• **Difference listings**:
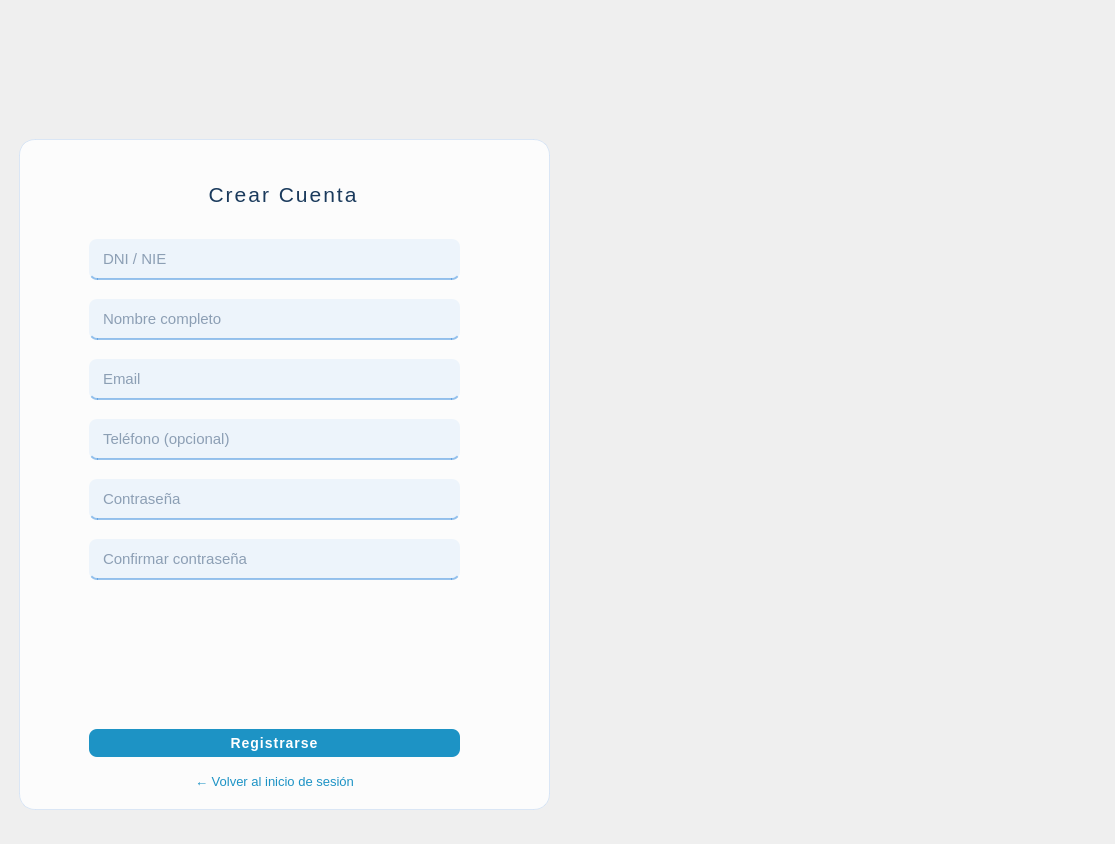
Above: src/vista/ui/vistaRegistro.ui from laraanton/InSo before the change. Below: the same form after it.
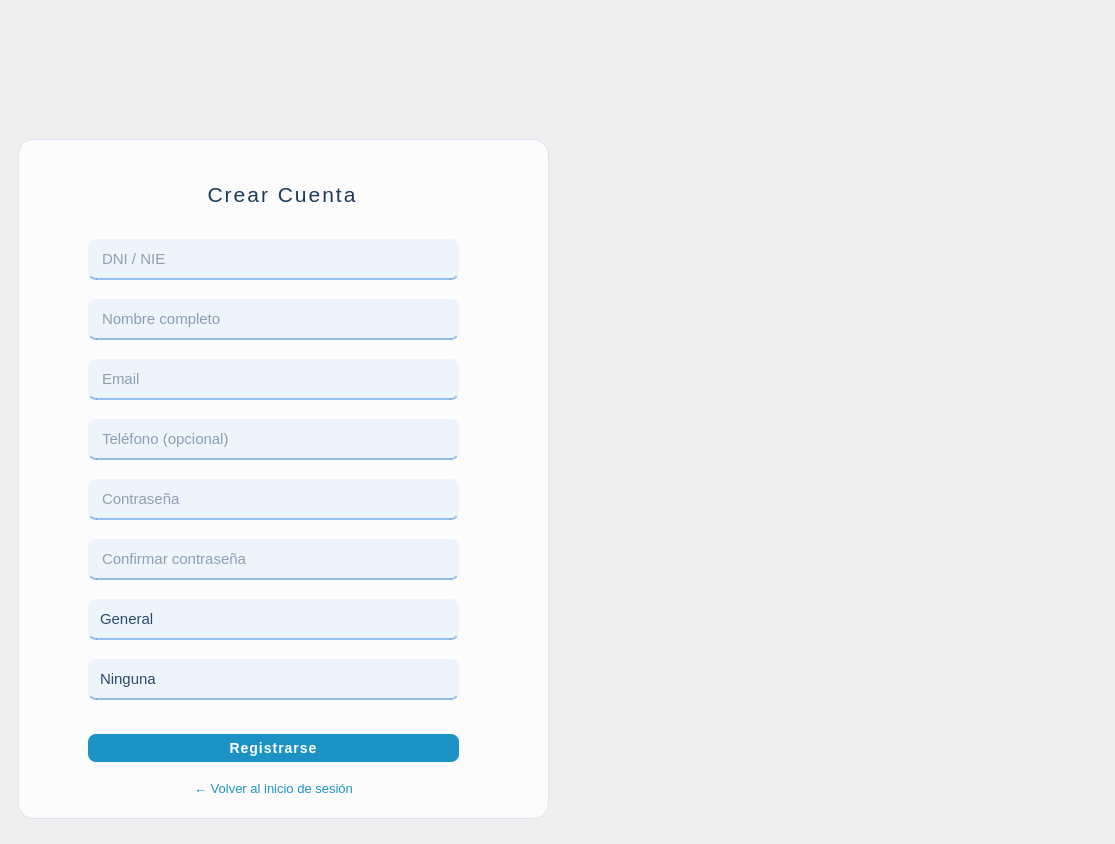
That is the form after the change. Icons and pictures are not drawn.

What changed in the file:
```diff
--- a/src/vista/ui/vistaRegistro.ui
+++ b/src/vista/ui/vistaRegistro.ui
@@ -26,11 +26,12 @@
        <widget class="QWidget" name="widget" native="true">
         <widget class="QWidget" name="widget_2" native="true">
          <property name="geometry">
+         <!-- Medidas para recuadro con formulario-->
           <rect>
-           <x>10</x>
+           <x>9</x>
            <y>130</y>
            <width>531</width>
-           <height>671</height>
+           <height>680</height>
           </rect>
          </property>
          <property name="styleSheet">
@@ -167,11 +168,130 @@
            <string>Confirmar contraseña</string>
           </property>
          </widget>
+
+         <!-- Preferencia -->
+         <widget class="QComboBox" name="in_preferencia">
+          <property name="geometry">
+           <rect>
+            <x>70</x>
+            <y>460</y>
+            <width>371</width>
+            <height>41</height>
+           </rect>
+          </property>
+          <property name="styleSheet">
+           <string notr="true">QComboBox {
+	font-size: 15px;
+	color: #2c4a6e;
+	background-color: rgba(230, 241, 251, 0.7);
+	border: none;
+	border-bottom: 2px solid rgba(55, 138, 221, 0.5);
+	border-radius: 8px;
+	padding: 6px 12px;
+}
+QComboBox:focus {
+	background-color: rgba(230, 241, 251, 0.95);
+	border-bottom: 2px solid rgb(55, 138, 221);
+}
+QComboBox::drop-down {
+	border: none;
+	padding-right: 10px;
+}
+QComboBox QAbstractItemView {
+	background-color: #ffffff;
+	color: #2c4a6e;
+	selection-background-color: rgba(55, 138, 221, 0.15);
+	border: 1px solid rgba(55, 138, 221, 0.3);
+	border-radius: 8px;
+	padding: 4px;
+}</string>
+          </property>
+          <item>
+           <property name="text">
+            <string>General</string>
+           </property>
+          </item>
+          <item>
+           <property name="text">
+            <string>Familiar</string>
+           </property>
+          </item>
+          <item>
+           <property name="text">
+            <string>Jubilado</string>
+           </property>
+          </item>
+          <item>
+           <property name="text">
+            <string>Movilidad reducida</string>
+           </property>
+          </item>
+          <item>
+           <property name="text">
+            <string>Escolar</string>
+           </property>
+          </item>
+         </widget>
+
+<!-- Accesibilidad -->
+         <widget class="QComboBox" name="in_accesibilidad">
+          <property name="geometry">
+           <rect>
+            <x>70</x>
+            <y>520</y>
+            <width>371</width>
+            <height>41</height>
+           </rect>
+          </property>
+          <property name="styleSheet">
+           <string notr="true">QComboBox {
+	font-size: 15px;
+	color: #2c4a6e;
+	background-color: rgba(230, 241, 251, 0.7);
+	border: none;
+	border-bottom: 2px solid rgba(55, 138, 221, 0.5);
+	border-radius: 8px;
+	padding: 6px 12px;
+}
+QComboBox:focus {
+	background-color: rgba(230, 241, 251, 0.95);
+	border-bottom: 2px solid rgb(55, 138, 221);
+}
+QComboBox::drop-down {
+	border: none;
+	padding-right: 10px;
+}
+QComboBox QAbstractItemView {
+	background-color: #ffffff;
+	color: #2c4a6e;
+	selection-background-color: rgba(55, 138, 221, 0.15);
+	border: 1px solid rgba(55, 138, 221, 0.3);
+	border-radius: 8px;
+	padding: 4px;
+}</string>
+          </property>
+          <item>
+           <property name="text">
+            <string>Ninguna</string>
+           </property>
+          </item>
+          <item>
+           <property name="text">
+            <string>Dificultad lectura</string>
+           </property>
+          </item>
+          <item>
+           <property name="text">
+            <string>Movilidad Reducida</string>
+           </property>
+          </item>
+         </widget>
+         <!-- Botón -->
          <widget class="QPushButton" name="botonRegistrar">
           <property name="geometry">
            <rect>
             <x>70</x>
-            <y>590</y>
+            <y>595</y>
             <width>371</width>
             <height>28</height>
            </rect>
@@ -185,27 +305,41 @@
            <string>Registrarse</string>
           </property>
          </widget>
-         <widget class="QPushButton" name="botonVolver">
-          <property name="geometry">
-           <rect>
-            <x>70</x>
-            <y>628</y>
-            <width>371</width>
-            <height>28</height>
-           </rect>
-          </property>
-          <property name="cursor">
-           <cursorShape>PointingHandCursor</cursorShape>
-          </property>
-          <property name="styleSheet">
-           <string notr="true">QPushButton { background-color: transparent; color: rgb(29, 147, 197); font-size: 13px; font-weight: 400; border: none; border-radius: 8px; padding: 6px; }
-QPushButton:hover { color: rgb(24, 95, 165); text-decoration: underline; }
-QPushButton:pressed { color: rgb(12, 68, 124); }</string>
-          </property>
-          <property name="text">
-           <string>← Volver al inicio de sesión</string>
-          </property>
-         </widget>
+        <!-- Botón Volver al Login -->
+        <widget class="QPushButton" name="botonVolver">
+        <property name="geometry">
+        <rect>
+        <x>70</x>
+        <y>635</y>
+        <width>371</width>
+        <height>28</height>
+        </rect>
+        </property>
+        <property name="styleSheet">
+        <string notr="true">QPushButton {
+            background-color: transparent;
+            color: rgb(29, 147, 197);
+            font-size: 13px;
+            font-weight: 400;
+            border: none;
+            border-radius: 8px;
+            padding: 6px;
+        }
+        QPushButton:hover {
+            color: rgb(24, 95, 165);
+            text-decoration: underline;
+        }
+        QPushButton:pressed {
+            color: rgb(12, 68, 124);
+        }</string>
+        </property>
+        <property name="text">
+        <string>← Volver al inicio de sesión</string>
+        </property>
+        <property name="cursor">
+        <cursorShape>PointingHandCursor</cursorShape>
+        </property>
+        </widget>
         </widget>
        </widget>
       </item>
```
Left out of the diff: 116 changed lines with no effect on the pictures.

• **About this task**: How many lines in the data above hold the word "QPushButton"? Answer with the number alone.

• **Task answer**: 9